  • Top Institutional Shareholders: Vanguard Group; BlackRock; State Street Corporation; FMR, LLC; AllianceBernstein, L.P.; Geode Capital Management, LLC; Morgan Stanley; Bank of America, Price (T.Rowe) Associates; Northern Trust Corporation


Qualcomm Incorporated ($QCOM) is a wireless technology company with revenue from three segments: CDMA Technologies (QCT), Technology Licensing (QTL), and Strategic Initiatives (QSI). While participating in a market known for its ups and downs and with sales concentrated in Asia, Qualcomm’s continued dominance in 5G, emergence into the CPU sector, and push into automation are critical to its success as a business, despite the rough smartphone semiconductor demand, chipping away at their sectorized revenue in their QCT business. In addition, their licensing technologies branch is essential to establishing their relevance and continued profits today, generating the second most revenue for their company. Keeping these factors in mind, along with the indication from Porter’s Five Forces that competitive rivalry is the most significant factor in play — continually demanding product innovation and excellence — we could estimate Qualcomm’s intrinsic equity value at $157.99 (simplified) and $158.08 (expanded). While their push towards innovation in the expanding automotive and CPU sphere has no reference point as to its projection, we have attempted to include the expected revenue from automotive and 5G into the 2026 Revenue, along with that of the continually expanding 5G market. Overall, with its acquisitions and CEO, whose qualities emphasize diversity and dedication to the company, the company has justified the valuation calculated.

This content is for educational and informational purposes only and cite our own personal opinions. We are not financial advisors, and advise that you do your own research before investing in any securities.

About the author

+ posts

Prateek is a writer who is passionate about all aspects of business: especially economics, finance, and current events. He is a freshman at Claremont McKenna College.

+ posts

David Dettelbach writes about stocks, value-based securities analysis, and current events. He is currently a junior at Hawken high school in Cleveland, Ohio.

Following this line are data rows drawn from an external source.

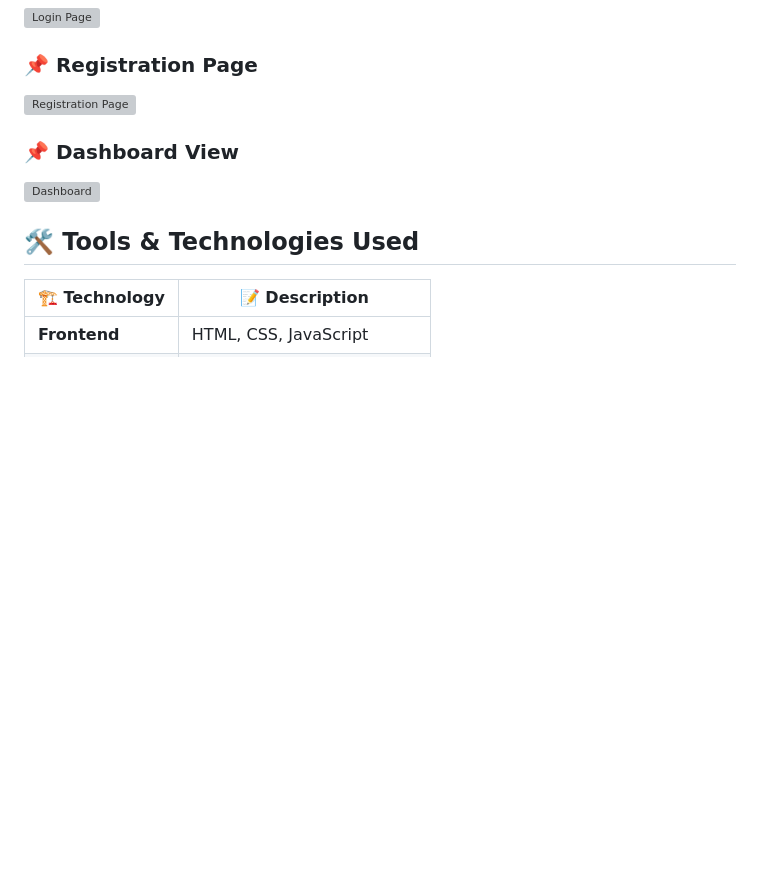
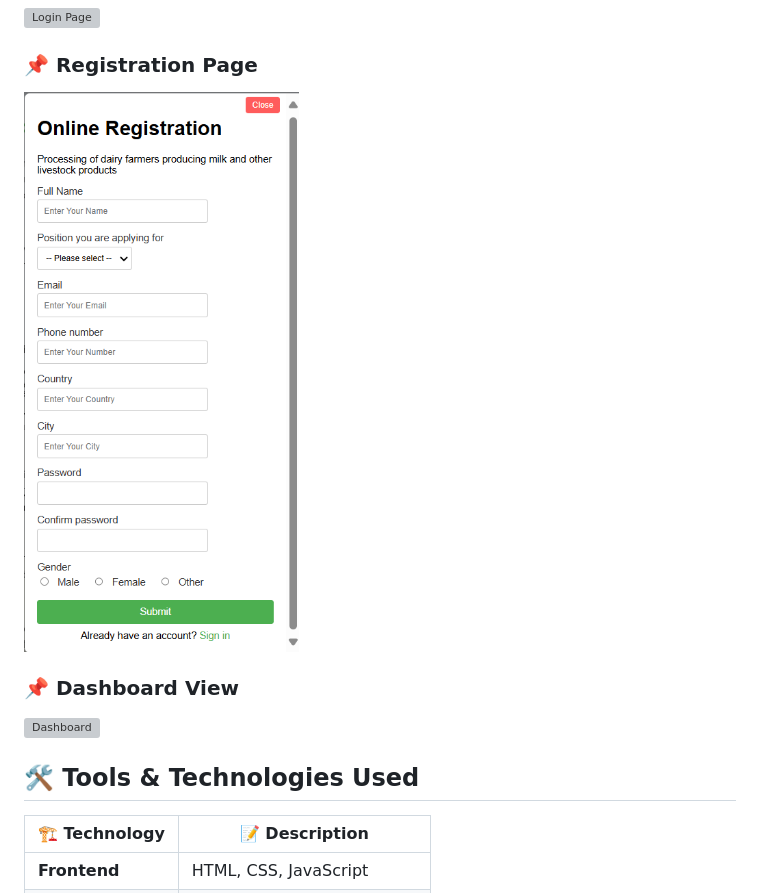
Before and after one commit to Chinmay3775/MP-1-Dairy-Management-System--Project, a Markdown page: README.md, the part around the change printed below. GitHub-like rendering; blank space fills up the shorter version; grey boxes are pictures that could not be loaded.

```diff
--- a/README.md
+++ b/README.md
@@ -28,6 +28,6 @@ The **Dairy Management System** is a web-based platform designed to streamline t
 ![Login Page](templates/Login_Page.png)
 
 ### 📌 Registration Page
-![Registration Page](templates/Registeration_page.png)
+![Registration Page](templates/Registeration_Page.png)
 
 ### 📌 Dashboard View
```
Also changed, not shown: other parts of README.md (+1 -1 lines).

+ posts

Kenan is a writer who’s interests include technology/growth stocks and emerging markets. He is a freshman at Yale University.